(SOURCE RECORDS)
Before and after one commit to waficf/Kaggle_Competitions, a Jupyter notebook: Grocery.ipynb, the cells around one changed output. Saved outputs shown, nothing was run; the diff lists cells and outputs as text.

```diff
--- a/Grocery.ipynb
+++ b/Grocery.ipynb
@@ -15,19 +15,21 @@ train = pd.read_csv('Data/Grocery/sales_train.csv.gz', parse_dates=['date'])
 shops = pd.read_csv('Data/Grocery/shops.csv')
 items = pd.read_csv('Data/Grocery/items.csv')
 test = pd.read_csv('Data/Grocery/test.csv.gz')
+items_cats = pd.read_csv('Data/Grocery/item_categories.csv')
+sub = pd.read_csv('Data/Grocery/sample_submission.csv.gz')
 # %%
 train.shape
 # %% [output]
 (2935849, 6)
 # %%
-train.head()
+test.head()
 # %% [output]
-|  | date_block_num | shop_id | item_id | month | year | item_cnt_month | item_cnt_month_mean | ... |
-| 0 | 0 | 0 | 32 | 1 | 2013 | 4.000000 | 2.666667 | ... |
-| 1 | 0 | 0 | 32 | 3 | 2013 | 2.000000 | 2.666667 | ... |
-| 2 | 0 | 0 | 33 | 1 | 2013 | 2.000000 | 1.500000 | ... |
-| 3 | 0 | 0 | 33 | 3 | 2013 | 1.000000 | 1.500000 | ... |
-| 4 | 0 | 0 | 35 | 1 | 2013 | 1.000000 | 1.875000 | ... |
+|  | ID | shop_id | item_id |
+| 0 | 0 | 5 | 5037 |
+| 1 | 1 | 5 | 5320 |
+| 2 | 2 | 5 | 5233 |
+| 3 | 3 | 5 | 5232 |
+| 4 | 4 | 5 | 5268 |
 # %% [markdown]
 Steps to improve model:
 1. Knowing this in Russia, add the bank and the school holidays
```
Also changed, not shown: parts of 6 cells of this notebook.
(End SOURCE RECORDS)
*WHAT TO DO*. Reproduce all entries exactly, leaving each one whole.

*RESPONSE TO THIS EXERCISE*.
Before and after one commit to waficf/Kaggle_Competitions, a Jupyter notebook: Grocery.ipynb, the cells around one changed output. Saved outputs shown, nothing was run; the diff lists cells and outputs as text.

```diff
--- a/Grocery.ipynb
+++ b/Grocery.ipynb
@@ -15,19 +15,21 @@ train = pd.read_csv('Data/Grocery/sales_train.csv.gz', parse_dates=['date'])
 shops = pd.read_csv('Data/Grocery/shops.csv')
 items = pd.read_csv('Data/Grocery/items.csv')
 test = pd.read_csv('Data/Grocery/test.csv.gz')
+items_cats = pd.read_csv('Data/Grocery/item_categories.csv')
+sub = pd.read_csv('Data/Grocery/sample_submission.csv.gz')
 # %%
 train.shape
 # %% [output]
 (2935849, 6)
 # %%
-train.head()
+test.head()
 # %% [output]
-|  | date_block_num | shop_id | item_id | month | year | item_cnt_month | item_cnt_month_mean | ... |
-| 0 | 0 | 0 | 32 | 1 | 2013 | 4.000000 | 2.666667 | ... |
-| 1 | 0 | 0 | 32 | 3 | 2013 | 2.000000 | 2.666667 | ... |
-| 2 | 0 | 0 | 33 | 1 | 2013 | 2.000000 | 1.500000 | ... |
-| 3 | 0 | 0 | 33 | 3 | 2013 | 1.000000 | 1.500000 | ... |
-| 4 | 0 | 0 | 35 | 1 | 2013 | 1.000000 | 1.875000 | ... |
+|  | ID | shop_id | item_id |
+| 0 | 0 | 5 | 5037 |
+| 1 | 1 | 5 | 5320 |
+| 2 | 2 | 5 | 5233 |
+| 3 | 3 | 5 | 5232 |
+| 4 | 4 | 5 | 5268 |
 # %% [markdown]
 Steps to improve model:
 1. Knowing this in Russia, add the bank and the school holidays
```
Also changed, not shown: parts of 6 cells of this notebook.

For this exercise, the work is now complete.